  • It can take a long time to implement, as IT teams must agree upon platform processes for not only the technology, but also the agreements, policies, standards, and other elements that define how the service is implemented. That takes time!


How to Achieve a Zero Trust FIM System

Unfortunately, many organizations fall for the trap of assuming that once they’ve implemented a FIM system, they’ve achieved zero trust.  That is NOT the case!  It’s a step in the right direction, but FIM alone is not enough to achieve zero trust.

With your organization using more third-party workers and more devices, you need to be equipped to stop the next Lester from wreaking havoc on your company.  And even with FIM implemented, a zero trust approach often runs into challenges as more and different kinds of users (in-office, remote, contractors, seasonal help), devices (mobile, bots, IoT), and data storage (drive, cloud, edge) are utilized.

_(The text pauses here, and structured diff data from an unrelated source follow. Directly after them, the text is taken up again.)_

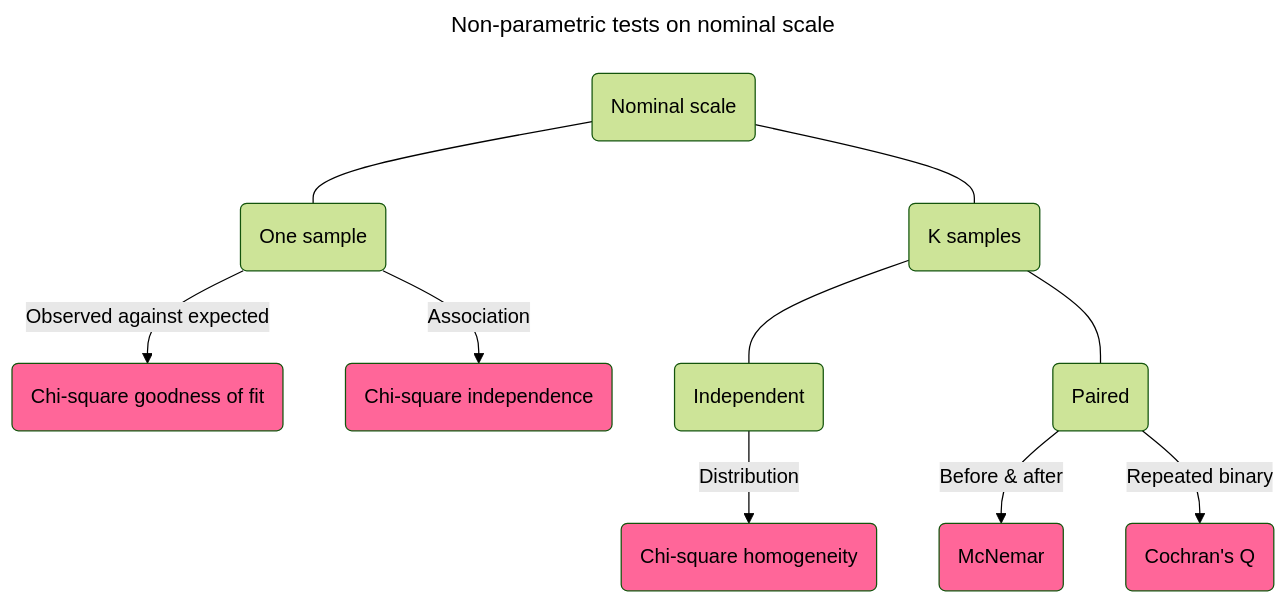
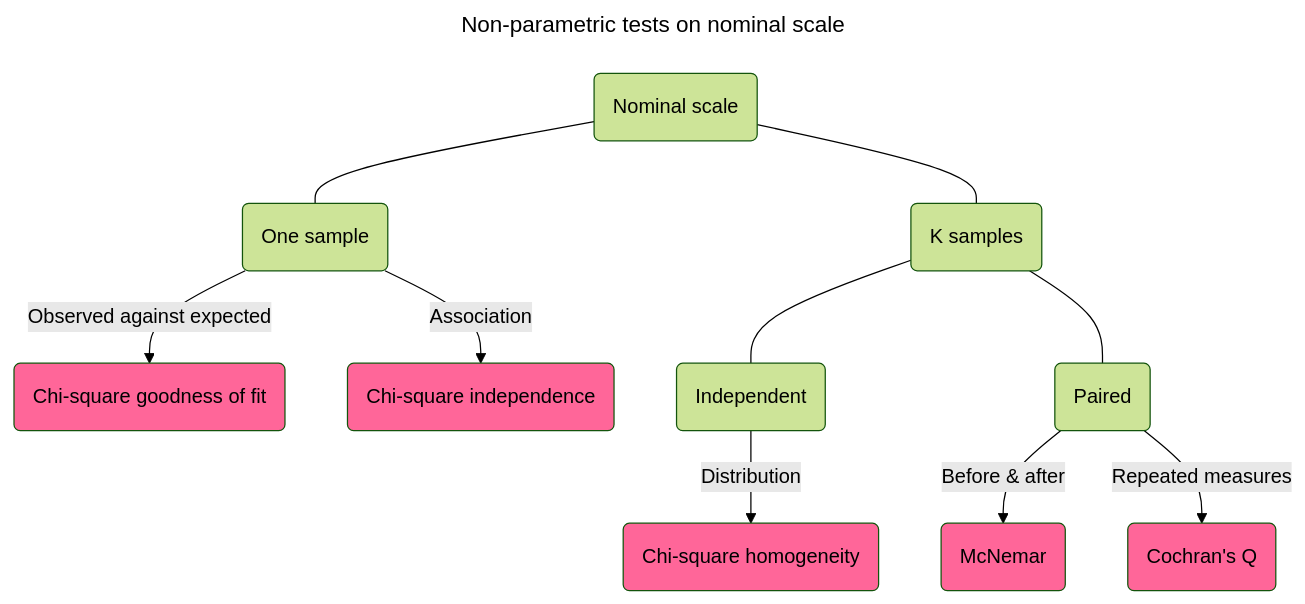
Before and after one commit to x-square/data_analytics: the second of 3 diagrams in 24_05_maths_statistics_analytics.md, drawn with Mermaid (forest theme).

Commit message:
2024 Notes on Maths and Practices for Analytics
This document covers key concepts in maths, statistics and practical practices used in analytics, with applications in Python. It is compiled from various resources for academic use.

````diff
--- a/24_05_maths_statistics_analytics.md
+++ b/24_05_maths_statistics_analytics.md
@@ -2115,20 +2115,20 @@
 ```mermaid
 ---
 title: Non-parametric tests on nominal scale
 ---
 graph TD
     A1(Nominal scale) --- B1(One sample)
     B1 -- Observed against expected --> C1(Chi-square goodness of fit)
     B1 -- Association --> C2(Chi-square independence)
     A1 --- B3(K samples)
     B3 ---D1(Independent) -- Distribution --> E1(Chi-square homogeneity)
     B3 --- D2(Paired) -- Before & after --> E2(McNemar)
-    D2 -- Repeated binary --> E3(Cochran's Q)
+    D2 -- Repeated measures --> E3(Cochran's Q)
 
     %% Style (Colour-coding)
     style C1 fill:#f69
     style C2 fill:#f69
     style E1 fill:#f69
     style E2 fill:#f69
     style E3 fill:#f69
 ```
````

The good news is a zero trust FIM system IS obtainable. As organizations strive to reduce their attack surface to mitigate the risk of a breach, those utilizing a federation system can also leverage an identity authority platform that allows them to vet each person’s identity before they’re granted access. This powerful combo takes the efficiency and scalability of federation and pairs it with an automated, centralized platform to accurately manage identity.

Organizations are then allowed to verify that each user – not just the partner or vendor the user is associated with – is who they claim to be.  i.e., we’ll be able to tell that Lester is Lester and not a cybercriminal posing as Lester (or someone else from Lester’s company whom we don’t know).


SecZetta’s Third-Party Identity Risk Solution

At SecZetta, we enable organizations to layer a robust identity authority with an existing federation system to actively authenticate and revalidate all users before they’re granted access. This granular level of identity-based trust is at the core of zero trust and every organization’s goal of keeping its assets safe.  Should that trust be broken at any point by a detected incident, or an individual’s job status has simply changed, SecZetta can immediately notify necessary systems to ensure access is disabled, thus safeguarding sensitive material.

SecZetta’s solution is rooted in zero trust, the no-code system configuration is simple to use, integrates swiftly with peripheral systems through an open API, and allows organizations to execute risk-based identity access and lifecycle strategies for all third-party non-employee populations.

To learn more about how your company can achieve zero trust and protect yourself from the Lester’s of the world, click here, or request a demo from a SecZetta team member.